See How a Tattoo Machine Works in Macro Detail at 20,000 FPS

Gav and Dan of the popular YouTube channel The Slow Mo Guys have taken an up close and personal look at what happens when someone gets a tattoo at a blazing-fast 20,000 frames per second.

As seen on DIY Photography, armed with ballistic gel, a tattoo gun, the brand-new Laowa 24mm T8 2x Pro2be Macro Lens and a Phantom TMX 7510 high-speed camera, The Slow Mo Guys show what happens beneath the skin when someone gets a tattoo. Gav and Dan are not tattoo artists, so it is conceivable that the process looks slightly different when a professional performs the tattooing.

The Slow Mo Guys were inspired by fellow YouTube channel Smarter Every Day. Eight years ago, Destin Sandlin of Smarter Every Day recorded a slow-motion video of tattooing on real human skin as performed by a professional artist.
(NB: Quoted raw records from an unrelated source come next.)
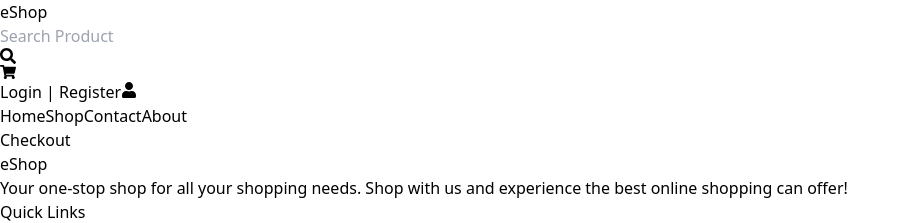
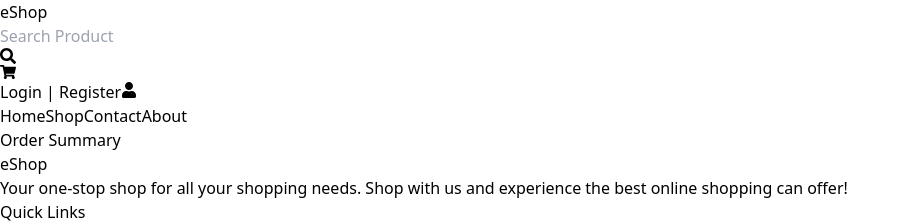
Before and after one commit to wyattraimer/eCommerce, a React (Vite) app: page /checkout in a window 1280 px wide. Shown: the top 223 px of the page, without its empty margins (0-910 px from the left). Built offline with nearby package versions, Linux system fonts and the light colour scheme.

Commit message:
Coppied code from Cart and removed not need code

```diff
--- a/src/pages/Checkout.jsx
+++ b/src/pages/Checkout.jsx
@@ -1,9 +1,16 @@
-import React from 'react'
+import React from "react";
 
 const Checkout = () => {
   return (
-    <div>Checkout</div>
-  )
-}
+    <div className="container mx-auto py-8 min-h-96 px-4 md:px-16 lg:px-24">
+      <h3 className="text-2xl font-semibold mb-4">Order Summary</h3>
+      <div className="flex flex-col md:flex-row justify-between space-x-10 mt-8">
+        <div className="md:w-2/3"></div>
 
-export default Checkout
+        <div className="md:w-1/3 bg-white p-6 rounded-lg shadow-md border"></div>
+      </div>
+    </div>
+  );
+};
+
+export default Checkout;
```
Sandlin has been recently featured on PetaPixel for his amazing Kodak factory tour that shows how the legendary company makes its film, film that the company remains committed to making for as long as there is demand. Kodak has been receiving great press lately for the custom 70mm black and white film it made for Christopher Nolan’s blockbuster bioptic Oppenheimer.

Back to Gav and Dan. While they do not have synthetic skin to tattoo and admit they are not brave (or stupid) enough to tattoo themselves for YouTube content, they do have ballistic gel. The advantage of ballistic gel is that it allows viewers to see what is happening beneath the surface of the “skin.” Novice tattoo artists can purchase special practice skin, which is eerily lifelike, to improve their skills too.

“I wonder if every time you go for a tattoo, how many people you would discourage from getting a tattoo if you showed them this first?” asks Dan when reviewing 5x macro footage of just the tattoo gun’s needles moving.

For viewers unfamiliar with tattoo machines, depending on what kind of tattoo or part of a design an artist is doing, the gun uses different needles. For larger areas, like when doing color fill or extensive shading work, a “mag” is used. This contains multiple needles arranged in a broad pattern. Needle tips for line work include multiple needles, which are very close together to enable precise ink application.

Thanks to the Phantom high-speed camera, Gav and Dan determine that each “cycle,” which is the tattoo needle tips fully extending and retracting, takes about five or six milliseconds. “That is rapid,” says Gav.

“It looks like the xenomorph’s second mouth. Ah, that’s horrendous,” Gav adds, referencing the alien from the Alien movie franchise. “I guess I wasn’t expecting the surface tension of the ink to completely cover the needle. This must’ve taken ages before electricity!”

A tattoo needle penetrates five layers of the epidermis, per Stories and Ink, which is about one to two millimeters (1/16 of an inch). That is not that deep but is enough to be plenty painful — and deep enough to leave permanent ink that will last a lifetime.